[Entries taken from a collection]
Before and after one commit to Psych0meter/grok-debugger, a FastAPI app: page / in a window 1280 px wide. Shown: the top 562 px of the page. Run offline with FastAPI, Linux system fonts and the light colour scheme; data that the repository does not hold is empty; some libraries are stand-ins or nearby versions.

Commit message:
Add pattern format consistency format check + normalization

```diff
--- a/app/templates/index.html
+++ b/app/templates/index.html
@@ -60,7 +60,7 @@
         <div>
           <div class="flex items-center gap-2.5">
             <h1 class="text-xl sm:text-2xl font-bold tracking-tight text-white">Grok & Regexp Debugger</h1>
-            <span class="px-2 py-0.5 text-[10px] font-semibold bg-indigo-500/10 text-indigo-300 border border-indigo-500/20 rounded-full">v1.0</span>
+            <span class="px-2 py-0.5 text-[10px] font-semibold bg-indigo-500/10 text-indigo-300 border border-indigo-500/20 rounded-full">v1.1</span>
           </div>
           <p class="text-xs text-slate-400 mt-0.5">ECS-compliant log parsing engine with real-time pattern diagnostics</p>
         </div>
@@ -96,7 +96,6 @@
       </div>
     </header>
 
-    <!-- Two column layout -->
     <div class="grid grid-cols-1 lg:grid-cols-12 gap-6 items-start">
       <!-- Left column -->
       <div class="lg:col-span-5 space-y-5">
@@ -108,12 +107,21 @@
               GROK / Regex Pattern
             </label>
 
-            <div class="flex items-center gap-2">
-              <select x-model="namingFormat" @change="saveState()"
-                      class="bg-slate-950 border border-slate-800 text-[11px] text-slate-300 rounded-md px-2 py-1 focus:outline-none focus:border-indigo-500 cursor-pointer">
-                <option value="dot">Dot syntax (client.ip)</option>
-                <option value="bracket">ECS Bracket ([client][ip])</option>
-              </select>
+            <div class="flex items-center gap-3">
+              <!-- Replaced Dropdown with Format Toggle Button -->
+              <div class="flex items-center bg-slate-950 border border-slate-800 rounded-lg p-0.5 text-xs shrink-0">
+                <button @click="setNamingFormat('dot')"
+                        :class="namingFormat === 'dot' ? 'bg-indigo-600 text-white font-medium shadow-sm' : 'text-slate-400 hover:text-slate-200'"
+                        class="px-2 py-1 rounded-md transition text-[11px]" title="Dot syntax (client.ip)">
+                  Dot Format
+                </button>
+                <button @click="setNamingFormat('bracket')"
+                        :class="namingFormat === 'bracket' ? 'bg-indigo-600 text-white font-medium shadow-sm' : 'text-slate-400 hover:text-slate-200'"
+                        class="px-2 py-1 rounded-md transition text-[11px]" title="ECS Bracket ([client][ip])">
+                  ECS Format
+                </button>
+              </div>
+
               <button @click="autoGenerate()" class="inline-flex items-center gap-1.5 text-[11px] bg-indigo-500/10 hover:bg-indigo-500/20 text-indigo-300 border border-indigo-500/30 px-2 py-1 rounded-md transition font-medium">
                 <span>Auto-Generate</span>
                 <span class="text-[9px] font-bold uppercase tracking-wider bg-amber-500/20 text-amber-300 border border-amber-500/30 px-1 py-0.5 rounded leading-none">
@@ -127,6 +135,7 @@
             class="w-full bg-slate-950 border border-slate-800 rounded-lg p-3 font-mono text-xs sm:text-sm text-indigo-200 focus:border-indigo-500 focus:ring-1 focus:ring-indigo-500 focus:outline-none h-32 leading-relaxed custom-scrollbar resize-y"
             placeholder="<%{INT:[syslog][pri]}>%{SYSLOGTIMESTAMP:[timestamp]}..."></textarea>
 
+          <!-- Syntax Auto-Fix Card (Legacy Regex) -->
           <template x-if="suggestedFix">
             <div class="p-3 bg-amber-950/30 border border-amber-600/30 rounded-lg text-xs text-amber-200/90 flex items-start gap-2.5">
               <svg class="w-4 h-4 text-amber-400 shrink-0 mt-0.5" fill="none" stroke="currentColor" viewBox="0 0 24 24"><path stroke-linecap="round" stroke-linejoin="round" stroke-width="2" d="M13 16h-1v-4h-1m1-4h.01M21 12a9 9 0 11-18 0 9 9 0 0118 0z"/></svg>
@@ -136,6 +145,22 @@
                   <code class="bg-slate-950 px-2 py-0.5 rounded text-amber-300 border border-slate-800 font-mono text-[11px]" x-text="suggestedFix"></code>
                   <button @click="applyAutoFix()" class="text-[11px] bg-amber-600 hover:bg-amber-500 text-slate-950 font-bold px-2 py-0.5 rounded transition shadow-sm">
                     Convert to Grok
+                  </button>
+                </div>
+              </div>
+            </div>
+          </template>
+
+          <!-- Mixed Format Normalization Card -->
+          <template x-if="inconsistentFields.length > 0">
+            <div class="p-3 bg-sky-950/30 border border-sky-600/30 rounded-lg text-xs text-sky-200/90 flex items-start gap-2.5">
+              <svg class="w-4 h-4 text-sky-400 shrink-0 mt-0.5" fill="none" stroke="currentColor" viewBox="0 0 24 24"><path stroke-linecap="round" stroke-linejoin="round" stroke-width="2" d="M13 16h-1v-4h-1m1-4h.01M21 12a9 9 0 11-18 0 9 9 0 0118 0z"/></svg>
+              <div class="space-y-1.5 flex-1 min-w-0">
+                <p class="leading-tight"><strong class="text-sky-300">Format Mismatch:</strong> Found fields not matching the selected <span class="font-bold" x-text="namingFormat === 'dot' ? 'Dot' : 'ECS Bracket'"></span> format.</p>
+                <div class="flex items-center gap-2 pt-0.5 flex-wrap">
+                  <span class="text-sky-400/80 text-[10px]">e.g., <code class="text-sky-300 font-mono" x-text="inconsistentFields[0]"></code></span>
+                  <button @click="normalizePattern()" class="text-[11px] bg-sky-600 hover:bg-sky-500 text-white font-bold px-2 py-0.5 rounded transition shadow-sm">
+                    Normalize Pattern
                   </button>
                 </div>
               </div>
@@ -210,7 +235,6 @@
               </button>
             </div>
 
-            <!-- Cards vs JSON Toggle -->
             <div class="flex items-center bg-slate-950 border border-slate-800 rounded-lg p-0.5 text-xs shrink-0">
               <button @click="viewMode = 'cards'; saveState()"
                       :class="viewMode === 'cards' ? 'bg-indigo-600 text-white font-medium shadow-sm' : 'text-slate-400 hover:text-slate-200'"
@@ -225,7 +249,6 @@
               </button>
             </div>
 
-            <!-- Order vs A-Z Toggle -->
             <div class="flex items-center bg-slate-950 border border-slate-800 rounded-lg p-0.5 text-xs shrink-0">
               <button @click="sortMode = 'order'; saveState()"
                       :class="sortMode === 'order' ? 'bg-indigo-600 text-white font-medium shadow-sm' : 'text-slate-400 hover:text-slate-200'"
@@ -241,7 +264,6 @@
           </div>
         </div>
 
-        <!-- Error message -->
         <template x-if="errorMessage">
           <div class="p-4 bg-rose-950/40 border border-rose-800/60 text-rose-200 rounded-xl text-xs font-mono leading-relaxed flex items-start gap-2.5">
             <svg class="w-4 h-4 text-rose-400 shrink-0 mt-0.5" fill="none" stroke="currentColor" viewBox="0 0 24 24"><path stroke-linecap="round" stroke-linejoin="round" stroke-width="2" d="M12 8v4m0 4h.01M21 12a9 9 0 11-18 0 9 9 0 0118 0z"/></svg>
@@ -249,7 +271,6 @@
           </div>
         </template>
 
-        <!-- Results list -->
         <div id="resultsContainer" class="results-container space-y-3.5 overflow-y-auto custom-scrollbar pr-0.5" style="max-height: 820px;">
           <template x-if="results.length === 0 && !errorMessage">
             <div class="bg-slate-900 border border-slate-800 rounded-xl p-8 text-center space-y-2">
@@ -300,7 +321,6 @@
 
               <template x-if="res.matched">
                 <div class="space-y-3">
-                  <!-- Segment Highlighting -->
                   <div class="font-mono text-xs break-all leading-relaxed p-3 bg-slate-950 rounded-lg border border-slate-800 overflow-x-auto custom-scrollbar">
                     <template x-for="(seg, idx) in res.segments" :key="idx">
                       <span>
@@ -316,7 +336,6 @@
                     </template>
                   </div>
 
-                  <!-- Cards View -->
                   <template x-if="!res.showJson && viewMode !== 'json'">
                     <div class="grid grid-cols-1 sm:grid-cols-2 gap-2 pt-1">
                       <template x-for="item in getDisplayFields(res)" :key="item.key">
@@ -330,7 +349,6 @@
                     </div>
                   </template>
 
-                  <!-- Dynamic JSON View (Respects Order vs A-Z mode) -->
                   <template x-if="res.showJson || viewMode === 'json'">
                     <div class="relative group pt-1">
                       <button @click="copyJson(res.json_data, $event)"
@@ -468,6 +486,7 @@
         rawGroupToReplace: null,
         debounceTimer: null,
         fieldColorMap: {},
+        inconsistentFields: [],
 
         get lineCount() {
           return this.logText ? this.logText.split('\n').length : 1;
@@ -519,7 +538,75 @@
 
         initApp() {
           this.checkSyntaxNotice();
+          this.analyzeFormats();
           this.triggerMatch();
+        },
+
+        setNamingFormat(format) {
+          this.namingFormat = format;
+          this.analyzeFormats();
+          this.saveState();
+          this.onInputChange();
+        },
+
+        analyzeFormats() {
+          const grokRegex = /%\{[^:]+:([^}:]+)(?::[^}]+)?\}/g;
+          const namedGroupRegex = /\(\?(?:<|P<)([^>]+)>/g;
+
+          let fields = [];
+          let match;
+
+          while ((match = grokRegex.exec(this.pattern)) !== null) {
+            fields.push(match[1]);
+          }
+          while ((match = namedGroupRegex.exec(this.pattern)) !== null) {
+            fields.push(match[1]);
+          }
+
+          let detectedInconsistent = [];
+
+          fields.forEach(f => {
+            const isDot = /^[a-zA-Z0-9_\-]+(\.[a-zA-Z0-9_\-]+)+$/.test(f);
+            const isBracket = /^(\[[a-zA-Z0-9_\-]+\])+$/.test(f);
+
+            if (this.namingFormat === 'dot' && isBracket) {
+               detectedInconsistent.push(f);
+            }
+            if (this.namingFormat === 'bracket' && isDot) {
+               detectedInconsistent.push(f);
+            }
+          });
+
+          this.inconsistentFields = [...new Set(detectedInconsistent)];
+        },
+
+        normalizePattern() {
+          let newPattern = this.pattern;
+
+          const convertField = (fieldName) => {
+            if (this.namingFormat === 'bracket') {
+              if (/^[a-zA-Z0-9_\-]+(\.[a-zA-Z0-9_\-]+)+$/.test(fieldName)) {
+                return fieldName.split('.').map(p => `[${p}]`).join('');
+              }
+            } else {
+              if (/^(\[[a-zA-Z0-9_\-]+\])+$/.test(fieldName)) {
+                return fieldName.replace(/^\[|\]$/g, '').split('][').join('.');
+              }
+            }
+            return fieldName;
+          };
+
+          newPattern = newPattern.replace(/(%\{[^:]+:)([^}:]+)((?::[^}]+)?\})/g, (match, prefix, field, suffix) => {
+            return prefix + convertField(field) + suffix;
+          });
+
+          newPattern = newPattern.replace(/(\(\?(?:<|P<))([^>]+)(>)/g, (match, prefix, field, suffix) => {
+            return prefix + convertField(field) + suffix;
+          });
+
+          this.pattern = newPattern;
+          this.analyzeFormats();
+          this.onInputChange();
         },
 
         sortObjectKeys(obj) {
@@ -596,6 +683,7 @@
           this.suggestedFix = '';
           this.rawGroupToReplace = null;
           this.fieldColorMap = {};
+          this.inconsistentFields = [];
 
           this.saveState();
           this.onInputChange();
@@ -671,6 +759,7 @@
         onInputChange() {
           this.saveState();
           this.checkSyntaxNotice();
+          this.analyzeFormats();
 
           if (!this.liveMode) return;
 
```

* * *

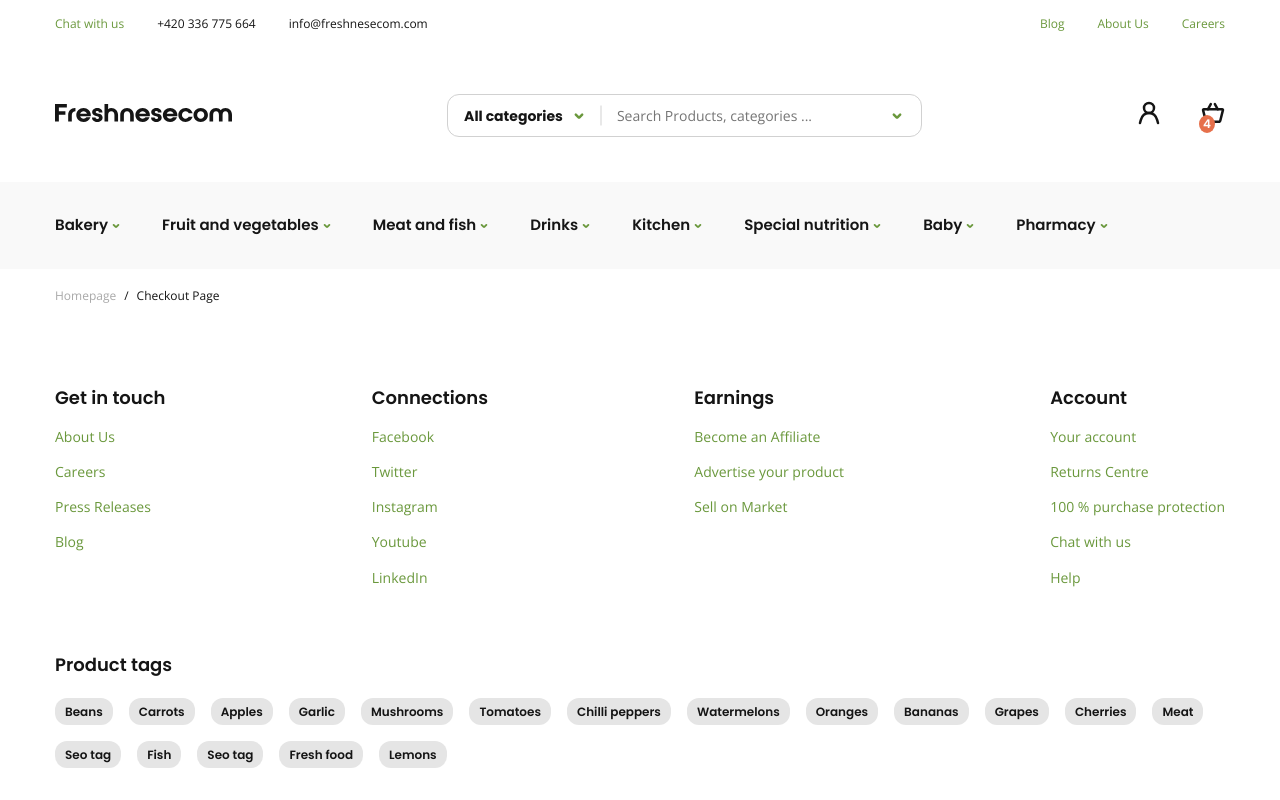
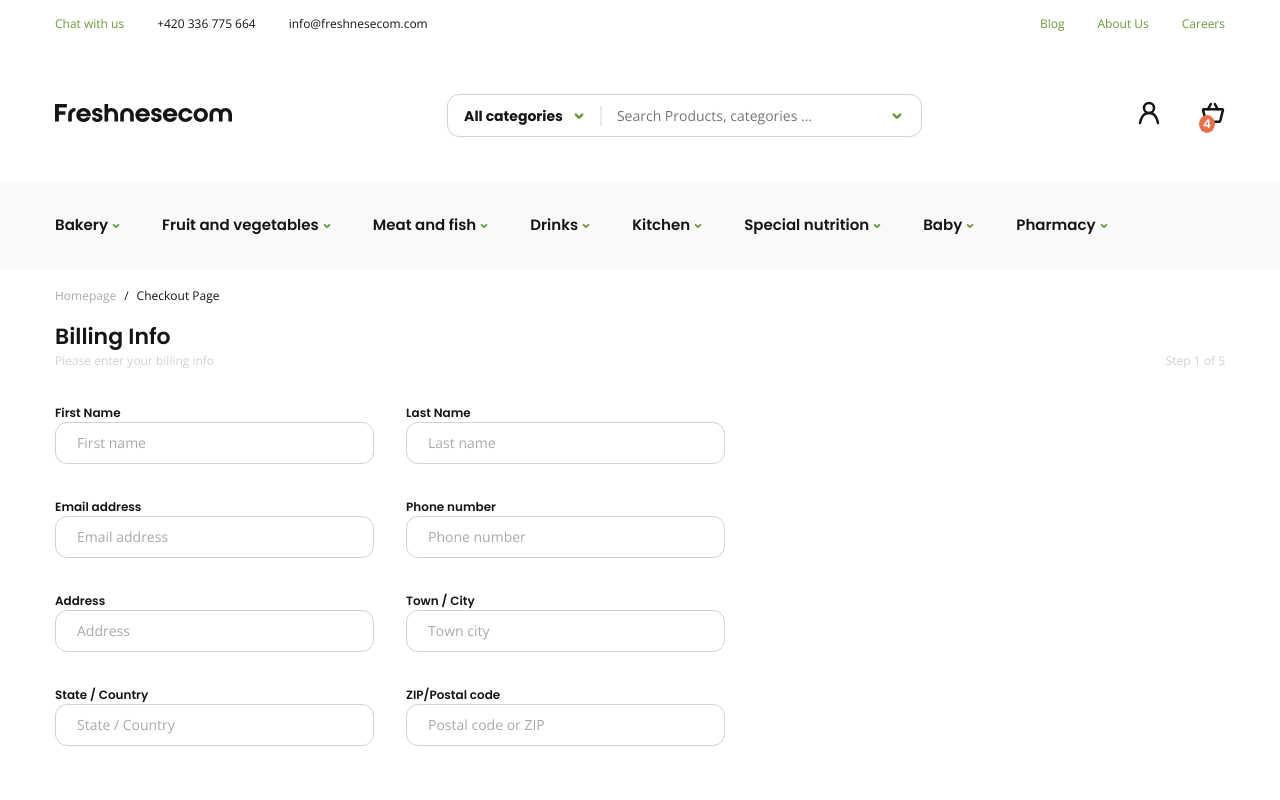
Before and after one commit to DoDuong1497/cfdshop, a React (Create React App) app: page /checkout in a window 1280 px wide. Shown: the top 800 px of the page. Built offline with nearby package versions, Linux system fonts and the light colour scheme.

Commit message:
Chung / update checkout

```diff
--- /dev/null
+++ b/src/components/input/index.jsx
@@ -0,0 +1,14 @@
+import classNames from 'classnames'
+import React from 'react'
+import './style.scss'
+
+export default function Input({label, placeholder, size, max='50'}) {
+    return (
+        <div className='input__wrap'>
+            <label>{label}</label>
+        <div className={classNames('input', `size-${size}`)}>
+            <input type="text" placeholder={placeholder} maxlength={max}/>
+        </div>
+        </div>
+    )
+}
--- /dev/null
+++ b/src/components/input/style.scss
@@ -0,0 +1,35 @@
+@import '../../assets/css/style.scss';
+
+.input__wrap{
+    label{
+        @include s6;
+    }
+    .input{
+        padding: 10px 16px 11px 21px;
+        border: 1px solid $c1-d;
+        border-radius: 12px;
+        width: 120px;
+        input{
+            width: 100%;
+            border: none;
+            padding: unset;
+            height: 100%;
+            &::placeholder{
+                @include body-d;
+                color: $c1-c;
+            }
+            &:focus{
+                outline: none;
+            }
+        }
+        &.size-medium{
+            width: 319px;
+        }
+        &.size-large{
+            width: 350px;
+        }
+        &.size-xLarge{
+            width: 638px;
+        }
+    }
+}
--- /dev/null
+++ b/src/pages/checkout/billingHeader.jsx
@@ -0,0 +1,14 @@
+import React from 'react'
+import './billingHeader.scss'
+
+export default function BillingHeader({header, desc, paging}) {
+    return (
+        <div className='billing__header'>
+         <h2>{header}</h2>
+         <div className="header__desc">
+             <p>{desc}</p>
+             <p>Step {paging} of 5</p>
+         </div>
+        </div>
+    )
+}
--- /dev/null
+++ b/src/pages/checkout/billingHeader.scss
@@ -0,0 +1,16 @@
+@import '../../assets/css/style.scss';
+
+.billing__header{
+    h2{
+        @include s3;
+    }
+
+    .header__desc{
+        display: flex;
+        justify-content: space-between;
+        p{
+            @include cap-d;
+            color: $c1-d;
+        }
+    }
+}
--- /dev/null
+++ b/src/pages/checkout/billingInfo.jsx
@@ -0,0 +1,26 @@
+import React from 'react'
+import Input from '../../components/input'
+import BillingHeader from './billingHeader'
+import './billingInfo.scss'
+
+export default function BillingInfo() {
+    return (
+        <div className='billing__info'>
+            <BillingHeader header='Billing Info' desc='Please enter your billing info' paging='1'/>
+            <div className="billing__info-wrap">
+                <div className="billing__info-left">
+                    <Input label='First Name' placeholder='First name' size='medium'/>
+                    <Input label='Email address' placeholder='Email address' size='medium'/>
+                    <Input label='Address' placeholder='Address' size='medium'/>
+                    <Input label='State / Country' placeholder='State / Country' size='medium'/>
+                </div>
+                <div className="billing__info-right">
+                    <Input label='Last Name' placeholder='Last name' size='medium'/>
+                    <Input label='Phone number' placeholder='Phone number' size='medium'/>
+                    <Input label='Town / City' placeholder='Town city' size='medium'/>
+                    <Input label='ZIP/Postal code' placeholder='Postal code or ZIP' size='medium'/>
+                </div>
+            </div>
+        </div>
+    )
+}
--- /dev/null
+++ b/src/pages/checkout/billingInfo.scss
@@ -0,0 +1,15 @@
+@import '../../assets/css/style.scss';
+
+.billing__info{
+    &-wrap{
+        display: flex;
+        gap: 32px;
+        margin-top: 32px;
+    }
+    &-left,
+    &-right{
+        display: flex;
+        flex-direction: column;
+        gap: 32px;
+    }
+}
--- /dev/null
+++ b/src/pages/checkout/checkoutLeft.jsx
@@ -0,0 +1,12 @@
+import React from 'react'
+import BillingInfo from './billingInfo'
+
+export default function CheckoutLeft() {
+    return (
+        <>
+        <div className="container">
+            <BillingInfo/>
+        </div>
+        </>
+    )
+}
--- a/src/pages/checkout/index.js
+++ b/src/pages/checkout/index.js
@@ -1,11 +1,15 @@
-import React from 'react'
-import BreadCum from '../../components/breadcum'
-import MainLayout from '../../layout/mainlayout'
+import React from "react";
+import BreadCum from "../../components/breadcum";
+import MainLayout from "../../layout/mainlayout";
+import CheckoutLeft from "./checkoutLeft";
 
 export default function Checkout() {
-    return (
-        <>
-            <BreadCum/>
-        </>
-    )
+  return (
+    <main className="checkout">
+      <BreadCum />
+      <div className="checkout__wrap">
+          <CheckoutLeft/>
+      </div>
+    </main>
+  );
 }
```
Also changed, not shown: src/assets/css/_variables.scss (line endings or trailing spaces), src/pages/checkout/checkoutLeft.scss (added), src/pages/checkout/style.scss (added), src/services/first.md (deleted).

* **YOUR INSTRUCTIONS**
Above are records; count the lines among them that include the word "fieldName", and give only the number.

* **OUTPUT BELOW**
6